If I had known what a thigh-slapper the book was, I would have taken on the 685 page monstrosity much sooner. The book is, of course, Piketty's rage against capital and wealth accumulation. I will have a full review down the road, but here's a teaser of what the book is filled with.
As Piketty puts it (p. 571), his thesis is that
The inequality r>g implies that wealth accumulated in the past grows more rapidly than output and wages. The inequality inevitably tends to become a rentier, more and more dominant over those who own nothing but their labor. Once constituted capital reproduces itself faster than output increases. The past devours the future.But at the start of the book, in the very introduction he writes that it is technological advances that allowed him to write the book (p. 20).
[A]dvances in computer technology have made it much easier to collect and process large amounts of historical data....This book is heavily indebted to recent improvements in the technology of research.In other words, the capital that has fueled improvements in technology research did not devour laborer Piketty, but has made him rich, because of a best-selling book that could not have been written, without the advances in technology, most certainly the result of wealth accumulation by others.

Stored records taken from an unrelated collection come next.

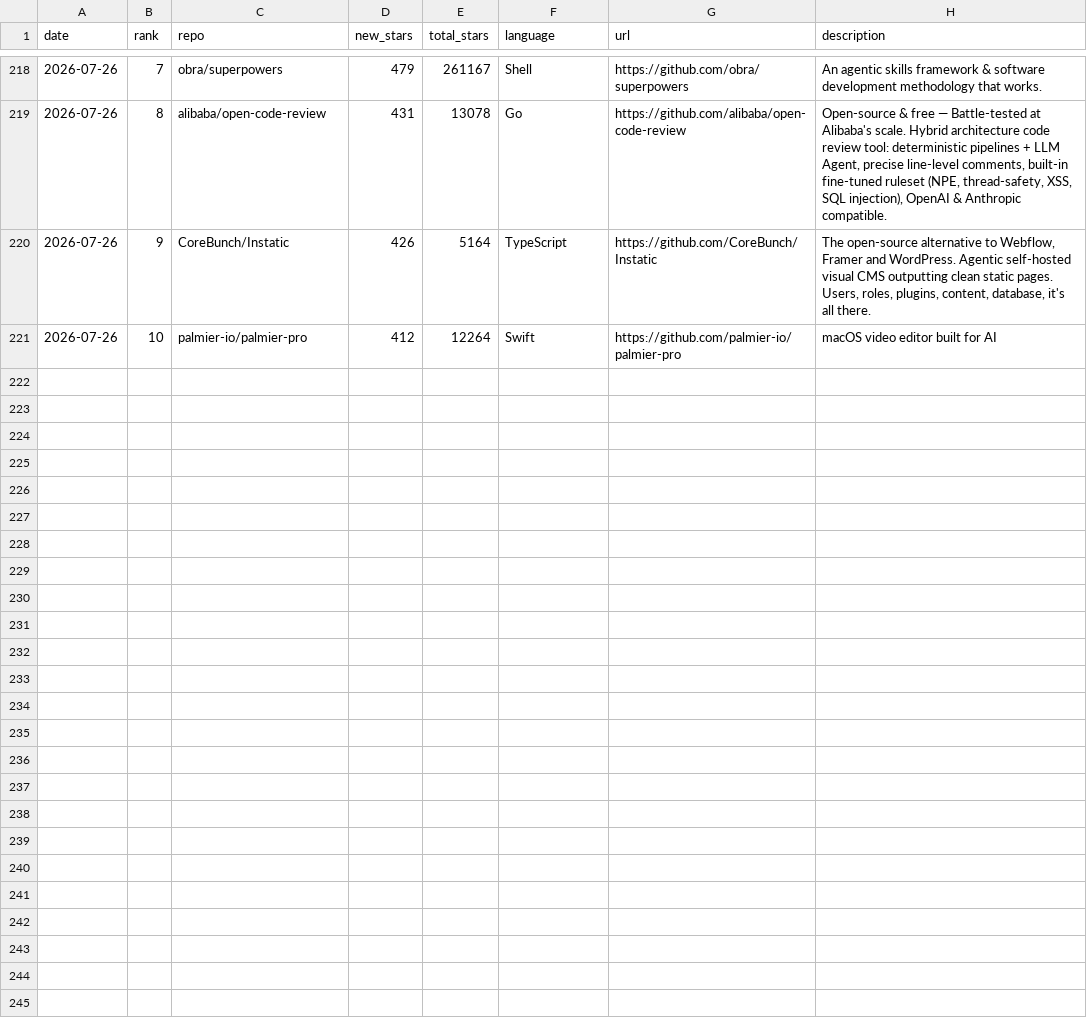
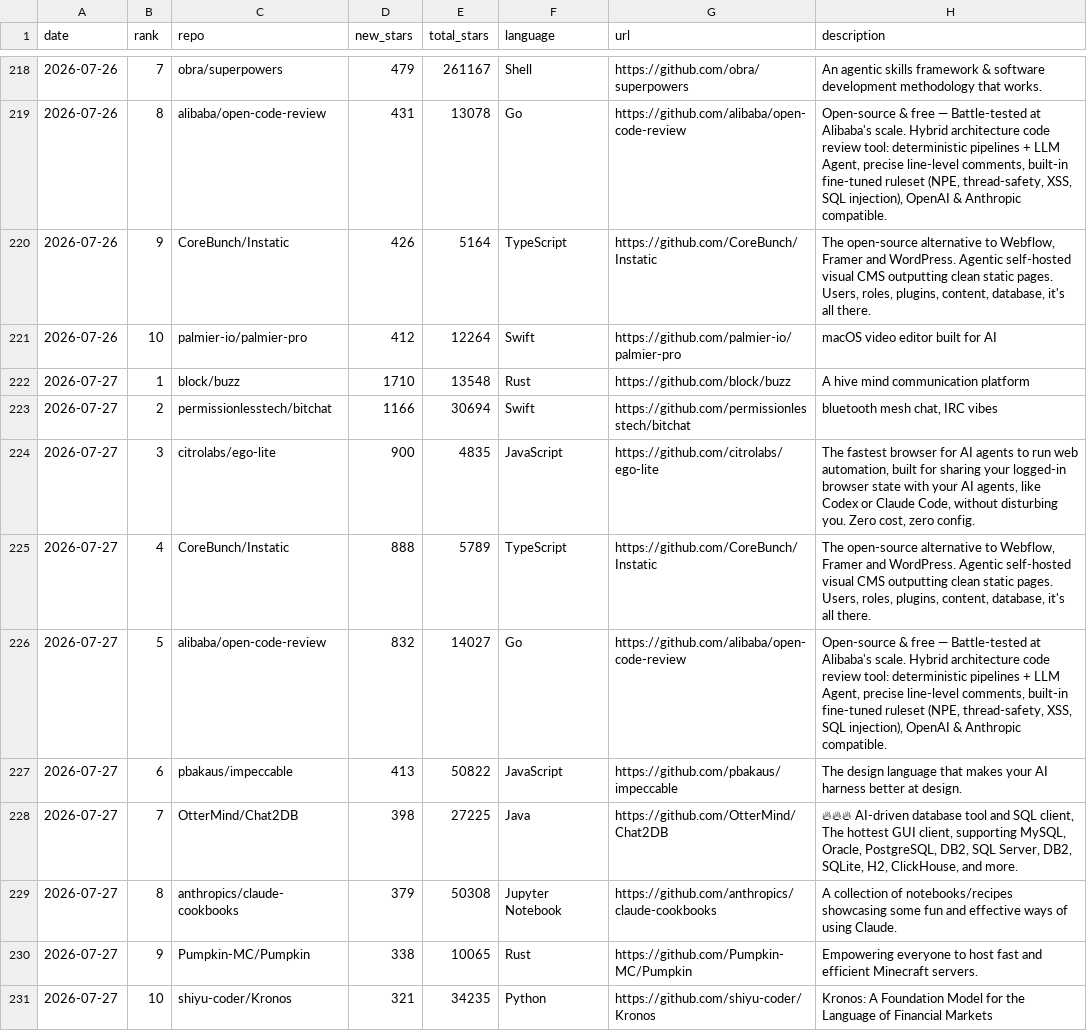
Before and after one commit to FunnymeowwooV0/star-observatory, a CSV file: data/github_daily.csv, drawn as a sheet; only a part is shown, gaps mark what is left out; the diff names each change by its address in the sheet, - before the commit and + after, or states it on an @@ line.

```diff
--- a/data/github_daily.csv
+++ b/data/github_daily.csv
+row 222: 2026-07-27 | 1 | block/buzz | 1710 | 13548 | Rust | https://github.com/block/buzz | A hive mind communication platform
+row 223: 2026-07-27 | 2 | permissionlesstech/bitchat | 1166 | 30694 | Swift | https://github.com/permissionlesstech/bitchat | bluetooth mesh chat, IRC vibes
+row 224: 2026-07-27 | 3 | citrolabs/ego-lite | 900 | 4835 | JavaScript | https://github.com/citrolabs/ego-lite | The fastest browser for AI agents to run web automation, built for sharing your logged-in browser state with your AI agents, like Codex or Claude Code, without disturbing you. Zero cost, zero config.
+row 225: 2026-07-27 | 4 | CoreBunch/Instatic | 888 | 5789 | TypeScript | https://github.com/CoreBunch/Instatic | The open-source alternative to Webflow, Framer and WordPress. Agentic self-hosted visual CMS outputting clean static pages. Users, roles, plugins, content, database, it's all there.
+row 226: 2026-07-27 | 5 | alibaba/open-code-review | 832 | 14027 | Go | https://github.com/alibaba/open-code-review | Open-source & free — Battle-tested at Alibaba's scale. Hybrid architecture code review tool: deterministic pipelines + LLM Agent, precise line-level comments, built-in fine-tuned ruleset (NPE, thread-safety, XSS, SQL injection), OpenAI & Anthropic compatible.
+row 227: 2026-07-27 | 6 | pbakaus/impeccable | 413 | 50822 | JavaScript | https://github.com/pbakaus/impeccable | The design language that makes your AI harness better at design.
+row 228: 2026-07-27 | 7 | OtterMind/Chat2DB | 398 | 27225 | Java | https://github.com/OtterMind/Chat2DB | 🔥🔥🔥 AI-driven database tool and SQL client, The hottest GUI client, supporting MySQL, Oracle, PostgreSQL, DB2, SQL Server, DB2, SQLite, H2, ClickHouse, and more.
+row 229: 2026-07-27 | 8 | anthropics/claude-cookbooks | 379 | 50308 | Jupyter Notebook | https://github.com/anthropics/claude-cookbooks | A collection of notebooks/recipes showcasing some fun and effective ways of using Claude.
+row 230: 2026-07-27 | 9 | Pumpkin-MC/Pumpkin | 338 | 10065 | Rust | https://github.com/Pumpkin-MC/Pumpkin | Empowering everyone to host fast and efficient Minecraft servers.
+row 231: 2026-07-27 | 10 | shiyu-coder/Kronos | 321 | 34235 | Python | https://github.com/shiyu-coder/Kronos | Kronos: A Foundation Model for the Language of Financial Markets
```
Also changed, not shown: data/hf_trending.csv, data/hn_daily.csv, 7 other files.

Perhaps he can write a second book, using more capital fueled technological research innovations showing us why he is an outlier:)